§ Activity
In how many lines of the data below does the word "const" appear? Reply with the number and nothing more.
────────────────
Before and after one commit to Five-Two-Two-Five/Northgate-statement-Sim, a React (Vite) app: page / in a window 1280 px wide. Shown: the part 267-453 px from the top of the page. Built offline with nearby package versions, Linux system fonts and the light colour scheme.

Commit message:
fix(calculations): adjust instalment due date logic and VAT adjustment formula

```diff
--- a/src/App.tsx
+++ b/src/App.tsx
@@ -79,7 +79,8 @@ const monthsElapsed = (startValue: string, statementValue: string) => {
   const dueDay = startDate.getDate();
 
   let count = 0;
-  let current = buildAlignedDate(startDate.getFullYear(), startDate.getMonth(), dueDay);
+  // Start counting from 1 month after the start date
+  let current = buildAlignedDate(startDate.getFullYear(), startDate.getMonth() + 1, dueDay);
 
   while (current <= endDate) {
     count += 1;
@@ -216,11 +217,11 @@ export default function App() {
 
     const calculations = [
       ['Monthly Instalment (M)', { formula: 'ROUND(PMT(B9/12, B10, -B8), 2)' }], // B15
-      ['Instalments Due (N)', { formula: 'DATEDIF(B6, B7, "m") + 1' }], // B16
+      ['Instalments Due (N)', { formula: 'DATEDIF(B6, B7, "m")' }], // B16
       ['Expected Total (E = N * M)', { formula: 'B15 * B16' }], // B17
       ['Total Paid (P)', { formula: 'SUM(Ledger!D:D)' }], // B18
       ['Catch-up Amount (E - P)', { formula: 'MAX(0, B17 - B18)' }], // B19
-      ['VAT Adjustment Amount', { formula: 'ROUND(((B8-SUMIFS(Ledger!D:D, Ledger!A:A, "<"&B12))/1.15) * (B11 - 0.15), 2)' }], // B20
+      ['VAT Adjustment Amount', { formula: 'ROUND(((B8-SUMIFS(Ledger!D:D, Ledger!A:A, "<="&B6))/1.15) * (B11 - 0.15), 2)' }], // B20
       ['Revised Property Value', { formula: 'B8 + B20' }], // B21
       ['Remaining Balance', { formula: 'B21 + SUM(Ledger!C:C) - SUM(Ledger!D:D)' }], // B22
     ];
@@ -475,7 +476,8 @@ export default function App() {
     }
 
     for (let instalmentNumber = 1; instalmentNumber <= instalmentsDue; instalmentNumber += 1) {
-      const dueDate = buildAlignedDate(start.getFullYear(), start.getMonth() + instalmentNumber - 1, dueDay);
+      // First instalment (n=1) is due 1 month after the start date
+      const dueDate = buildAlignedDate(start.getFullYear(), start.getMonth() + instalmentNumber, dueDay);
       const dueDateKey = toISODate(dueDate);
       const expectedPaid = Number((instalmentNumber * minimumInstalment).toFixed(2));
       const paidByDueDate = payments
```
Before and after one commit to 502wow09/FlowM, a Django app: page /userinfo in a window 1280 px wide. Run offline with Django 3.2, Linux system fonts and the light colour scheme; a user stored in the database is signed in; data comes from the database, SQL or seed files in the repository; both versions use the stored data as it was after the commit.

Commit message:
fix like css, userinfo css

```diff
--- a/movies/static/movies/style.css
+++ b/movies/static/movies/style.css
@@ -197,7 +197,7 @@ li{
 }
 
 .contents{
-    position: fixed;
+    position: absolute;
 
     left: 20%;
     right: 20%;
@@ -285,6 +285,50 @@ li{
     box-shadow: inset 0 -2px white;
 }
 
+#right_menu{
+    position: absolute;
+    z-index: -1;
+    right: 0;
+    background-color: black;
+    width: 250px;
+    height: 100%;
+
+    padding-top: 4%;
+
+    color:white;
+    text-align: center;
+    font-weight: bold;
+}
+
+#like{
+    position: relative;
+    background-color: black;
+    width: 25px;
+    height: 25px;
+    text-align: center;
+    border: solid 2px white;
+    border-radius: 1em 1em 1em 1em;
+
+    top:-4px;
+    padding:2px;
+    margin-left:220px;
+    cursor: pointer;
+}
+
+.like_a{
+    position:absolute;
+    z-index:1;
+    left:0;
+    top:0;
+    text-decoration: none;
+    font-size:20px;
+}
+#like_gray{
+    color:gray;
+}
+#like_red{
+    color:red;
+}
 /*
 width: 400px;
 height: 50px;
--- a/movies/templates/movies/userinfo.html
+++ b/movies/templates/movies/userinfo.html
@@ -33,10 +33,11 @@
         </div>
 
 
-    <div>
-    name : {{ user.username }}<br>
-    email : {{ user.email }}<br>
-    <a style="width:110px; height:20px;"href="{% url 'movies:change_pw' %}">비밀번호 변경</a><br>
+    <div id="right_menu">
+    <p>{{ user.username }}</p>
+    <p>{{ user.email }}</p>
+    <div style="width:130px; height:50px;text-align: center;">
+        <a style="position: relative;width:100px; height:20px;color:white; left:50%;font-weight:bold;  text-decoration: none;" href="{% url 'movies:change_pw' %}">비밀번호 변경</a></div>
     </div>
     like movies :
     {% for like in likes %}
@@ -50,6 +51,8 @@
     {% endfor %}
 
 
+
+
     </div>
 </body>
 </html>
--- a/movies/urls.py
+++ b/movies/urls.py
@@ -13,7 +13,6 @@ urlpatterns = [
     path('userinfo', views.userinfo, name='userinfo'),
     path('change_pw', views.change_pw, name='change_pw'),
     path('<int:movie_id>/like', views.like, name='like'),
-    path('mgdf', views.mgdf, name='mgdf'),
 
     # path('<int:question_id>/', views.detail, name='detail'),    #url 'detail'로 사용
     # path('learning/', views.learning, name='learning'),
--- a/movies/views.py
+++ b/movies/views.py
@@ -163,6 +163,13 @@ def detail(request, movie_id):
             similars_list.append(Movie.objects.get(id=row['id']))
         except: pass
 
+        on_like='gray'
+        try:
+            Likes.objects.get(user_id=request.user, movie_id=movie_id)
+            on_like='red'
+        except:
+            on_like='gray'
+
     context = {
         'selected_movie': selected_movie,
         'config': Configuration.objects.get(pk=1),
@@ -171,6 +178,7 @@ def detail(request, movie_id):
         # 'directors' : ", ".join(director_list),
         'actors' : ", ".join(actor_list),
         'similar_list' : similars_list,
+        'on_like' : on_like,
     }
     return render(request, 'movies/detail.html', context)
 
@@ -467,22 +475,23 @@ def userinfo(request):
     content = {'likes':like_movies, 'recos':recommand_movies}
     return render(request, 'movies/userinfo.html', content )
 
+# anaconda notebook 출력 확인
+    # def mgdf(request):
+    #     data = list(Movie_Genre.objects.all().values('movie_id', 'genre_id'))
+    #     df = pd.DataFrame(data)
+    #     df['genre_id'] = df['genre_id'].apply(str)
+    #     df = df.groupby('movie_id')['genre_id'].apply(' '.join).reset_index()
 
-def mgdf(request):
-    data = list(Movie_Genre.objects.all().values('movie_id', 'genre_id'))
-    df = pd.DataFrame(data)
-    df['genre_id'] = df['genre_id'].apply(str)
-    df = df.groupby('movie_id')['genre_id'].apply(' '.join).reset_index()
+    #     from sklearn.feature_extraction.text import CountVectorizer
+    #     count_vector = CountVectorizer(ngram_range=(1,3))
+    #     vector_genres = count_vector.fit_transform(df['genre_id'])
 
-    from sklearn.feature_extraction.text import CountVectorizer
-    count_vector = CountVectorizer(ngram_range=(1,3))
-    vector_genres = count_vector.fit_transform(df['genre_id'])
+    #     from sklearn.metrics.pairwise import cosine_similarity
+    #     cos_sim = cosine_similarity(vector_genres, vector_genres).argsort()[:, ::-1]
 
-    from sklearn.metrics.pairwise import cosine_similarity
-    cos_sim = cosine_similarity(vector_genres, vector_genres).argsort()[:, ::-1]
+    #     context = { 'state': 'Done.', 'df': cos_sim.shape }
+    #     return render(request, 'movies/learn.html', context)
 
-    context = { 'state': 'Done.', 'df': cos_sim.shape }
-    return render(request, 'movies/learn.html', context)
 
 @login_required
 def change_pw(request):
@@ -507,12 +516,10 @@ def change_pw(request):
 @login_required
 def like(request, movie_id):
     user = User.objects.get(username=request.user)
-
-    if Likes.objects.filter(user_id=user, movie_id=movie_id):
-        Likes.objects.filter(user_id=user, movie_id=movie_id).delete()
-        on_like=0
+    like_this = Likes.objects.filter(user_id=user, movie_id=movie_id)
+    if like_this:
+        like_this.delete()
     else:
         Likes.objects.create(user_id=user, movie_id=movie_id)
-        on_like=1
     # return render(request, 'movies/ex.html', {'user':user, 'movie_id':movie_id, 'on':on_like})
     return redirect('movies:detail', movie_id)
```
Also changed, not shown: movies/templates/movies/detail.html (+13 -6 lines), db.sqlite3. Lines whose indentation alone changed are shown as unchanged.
────────────────
§ Response to this exercise
8